Hyundai Motor Group Drives New Mobility Innovation
There are a lot of vehicles out there that claim they can handle rugged, unpredictable terrains, but the new Hyundai walking car is a step above. In fact, it transforms into a walking robot to truly tackle all terrains.
Hyundai innovation has truly reached another level with this new vehicle, called the Elevate UMV, or Ultimate Mobility Vehicle. While the vehicles’ concept was first introduced at the annual Consumer Electronics Show (CES) in 2019, it has now reached the prototype stage. With a 5:1 prototype scale, it is part car and well, part transformer.
Forget flying cars, we just might see walking cars in the near future.

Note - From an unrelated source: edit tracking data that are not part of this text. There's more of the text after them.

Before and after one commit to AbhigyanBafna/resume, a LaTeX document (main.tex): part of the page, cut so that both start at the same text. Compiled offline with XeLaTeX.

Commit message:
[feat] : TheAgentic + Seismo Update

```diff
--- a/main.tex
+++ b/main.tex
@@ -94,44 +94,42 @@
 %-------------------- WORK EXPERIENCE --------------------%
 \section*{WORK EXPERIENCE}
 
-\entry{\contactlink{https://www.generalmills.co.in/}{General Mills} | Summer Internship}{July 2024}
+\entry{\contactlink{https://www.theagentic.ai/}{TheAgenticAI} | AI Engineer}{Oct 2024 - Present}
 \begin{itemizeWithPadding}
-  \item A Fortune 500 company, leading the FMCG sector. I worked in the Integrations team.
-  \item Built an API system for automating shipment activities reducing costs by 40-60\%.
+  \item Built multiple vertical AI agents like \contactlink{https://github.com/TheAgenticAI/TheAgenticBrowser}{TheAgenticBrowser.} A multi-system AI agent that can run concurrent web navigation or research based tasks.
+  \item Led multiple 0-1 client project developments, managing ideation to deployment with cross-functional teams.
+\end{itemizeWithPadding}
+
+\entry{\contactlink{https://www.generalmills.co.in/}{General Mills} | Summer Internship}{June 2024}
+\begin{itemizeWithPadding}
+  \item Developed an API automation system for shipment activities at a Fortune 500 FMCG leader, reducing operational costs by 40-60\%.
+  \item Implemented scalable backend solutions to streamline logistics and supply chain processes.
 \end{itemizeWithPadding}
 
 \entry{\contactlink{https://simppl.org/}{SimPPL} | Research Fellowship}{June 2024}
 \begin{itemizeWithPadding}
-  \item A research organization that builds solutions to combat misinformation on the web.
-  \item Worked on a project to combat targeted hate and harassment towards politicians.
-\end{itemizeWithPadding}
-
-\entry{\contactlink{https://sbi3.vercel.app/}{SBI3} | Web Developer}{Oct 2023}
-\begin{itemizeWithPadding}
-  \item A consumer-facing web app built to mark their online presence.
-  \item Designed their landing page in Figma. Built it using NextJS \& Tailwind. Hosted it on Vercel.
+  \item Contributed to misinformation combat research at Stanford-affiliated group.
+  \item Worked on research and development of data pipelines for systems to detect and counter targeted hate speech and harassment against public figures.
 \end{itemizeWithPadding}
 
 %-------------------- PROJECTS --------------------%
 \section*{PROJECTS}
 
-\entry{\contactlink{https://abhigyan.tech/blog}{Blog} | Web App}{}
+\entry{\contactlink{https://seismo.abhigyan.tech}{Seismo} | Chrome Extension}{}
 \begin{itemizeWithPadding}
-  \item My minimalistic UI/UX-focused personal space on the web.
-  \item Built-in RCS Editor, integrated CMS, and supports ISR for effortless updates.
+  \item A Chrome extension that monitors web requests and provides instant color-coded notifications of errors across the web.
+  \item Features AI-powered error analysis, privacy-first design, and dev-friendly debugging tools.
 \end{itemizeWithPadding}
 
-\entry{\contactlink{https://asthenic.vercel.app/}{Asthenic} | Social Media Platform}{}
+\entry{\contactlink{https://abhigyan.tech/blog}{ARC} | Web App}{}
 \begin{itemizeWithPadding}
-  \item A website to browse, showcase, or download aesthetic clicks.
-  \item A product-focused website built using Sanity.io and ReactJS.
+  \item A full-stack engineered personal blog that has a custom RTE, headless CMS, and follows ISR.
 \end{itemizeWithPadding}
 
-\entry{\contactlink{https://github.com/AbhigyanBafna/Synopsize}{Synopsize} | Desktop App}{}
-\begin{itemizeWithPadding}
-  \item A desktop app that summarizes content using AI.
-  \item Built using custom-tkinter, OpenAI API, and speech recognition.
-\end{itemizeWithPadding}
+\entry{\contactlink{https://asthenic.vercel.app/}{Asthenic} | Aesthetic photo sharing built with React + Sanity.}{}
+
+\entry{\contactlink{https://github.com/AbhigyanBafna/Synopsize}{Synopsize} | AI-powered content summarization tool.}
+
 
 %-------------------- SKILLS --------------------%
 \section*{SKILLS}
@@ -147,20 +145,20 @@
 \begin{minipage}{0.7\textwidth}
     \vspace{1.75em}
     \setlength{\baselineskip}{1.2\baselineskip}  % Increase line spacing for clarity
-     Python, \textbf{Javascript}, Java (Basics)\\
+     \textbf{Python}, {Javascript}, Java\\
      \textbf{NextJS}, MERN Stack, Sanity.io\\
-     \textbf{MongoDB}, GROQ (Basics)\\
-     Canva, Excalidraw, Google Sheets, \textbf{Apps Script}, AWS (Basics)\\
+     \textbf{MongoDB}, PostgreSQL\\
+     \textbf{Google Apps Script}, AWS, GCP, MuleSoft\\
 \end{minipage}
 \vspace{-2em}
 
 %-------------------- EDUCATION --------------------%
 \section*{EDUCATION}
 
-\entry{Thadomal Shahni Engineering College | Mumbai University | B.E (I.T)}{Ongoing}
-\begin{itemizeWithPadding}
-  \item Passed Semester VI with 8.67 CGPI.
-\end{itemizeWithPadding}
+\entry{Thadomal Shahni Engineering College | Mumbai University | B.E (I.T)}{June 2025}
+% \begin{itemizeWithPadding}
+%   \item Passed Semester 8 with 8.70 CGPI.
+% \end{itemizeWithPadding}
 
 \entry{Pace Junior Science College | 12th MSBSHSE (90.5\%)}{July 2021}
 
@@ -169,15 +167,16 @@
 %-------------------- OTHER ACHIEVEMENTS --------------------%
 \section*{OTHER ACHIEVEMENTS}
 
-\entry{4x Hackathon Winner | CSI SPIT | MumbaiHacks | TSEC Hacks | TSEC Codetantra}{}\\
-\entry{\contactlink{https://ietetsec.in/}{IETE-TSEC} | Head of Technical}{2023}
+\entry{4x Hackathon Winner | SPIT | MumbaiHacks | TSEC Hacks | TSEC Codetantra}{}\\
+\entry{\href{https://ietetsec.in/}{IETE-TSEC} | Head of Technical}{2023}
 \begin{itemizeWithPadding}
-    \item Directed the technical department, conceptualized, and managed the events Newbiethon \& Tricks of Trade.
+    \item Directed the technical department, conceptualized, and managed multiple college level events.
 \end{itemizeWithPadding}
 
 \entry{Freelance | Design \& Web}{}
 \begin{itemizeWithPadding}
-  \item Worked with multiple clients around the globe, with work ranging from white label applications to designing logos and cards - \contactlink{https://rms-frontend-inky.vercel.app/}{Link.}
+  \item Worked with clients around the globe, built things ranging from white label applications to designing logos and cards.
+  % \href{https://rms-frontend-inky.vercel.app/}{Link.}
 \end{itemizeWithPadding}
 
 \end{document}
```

Although it may seem like it belongs in futuristic movies or comic books, the vehicle has an interesting concept that may actually serve customers’ needs very well. It has four wheels and normally operates as any typical vehicle would. However, it gives drivers and passengers greater access to other areas with extendable lifting legs and wheels that turn 90 degrees to convert into “feet.” Newly transformed, the vehicle can now walk forward with a quadrupedal gait to handle any odd or weirdly shaped terrain.
The development of the vehicle was designed for multiple applications. Given the capabilities of the vehicle’s robotic legs, it can “crawl” over almost any terrain, traversing paths not accessible for regular wheeled vehicles. This ability makes the model ideal for rescue missions in dangerous areas, such as on rock or snow-covered landscapes. Additionally, the vehicle could be used to aid in research efforts given its ability to crawl over various surfaces, allowing researchers (or robots) to collect samples or survey hard-to-reach areas. Moreover, it may serve disabled drivers and passengers who need aid in getting from the vehicle to their destination, such as from a ramp. The vehicle’s unique capabilities would allow the vehicle to lift itself up to allow for direct access into a doorway, a wheelchair, or other elevated ground.
On the goal of the vehicle to be “pushing the boundaries of vehicle development,” Hyundai said, “These vehicles will be subject to more challenging applications and environments, adapting to changing conditions.” Accordingly, they envision the Elevate UMV to be able to operate in autonomous mode, which may be useful when acting as a para-transport taxi to move individuals to and from medical facilities.
Hyundai smart technology is well-known, and the unit leading the effort behind the Elevate UMV is called the New Horizons Studio, headed by Dr. John Suh. The unit is collaborating with Autodesk Generative Design to streamline and accelerate the development of ideas that use computers to generate more design possibilities than humans themselves are able to produce.
About this collaboration, Dr. Suh said, “Generative design helps the human mind expand the range of possibilities. With the help of generative design, a single designer or engineer can go through perhaps dozens or hundreds of different design iterations, so it enables them to see things that they may not have otherwise considered, and in tandem tackle complex problems.”
While it may be a few years until a version of the Elevate UMV is introduced on the consumer market, it is worth keeping an eye on the project for working towards the goal of creating a lighter, more number, and multipurpose vehicle to serve many different human needs.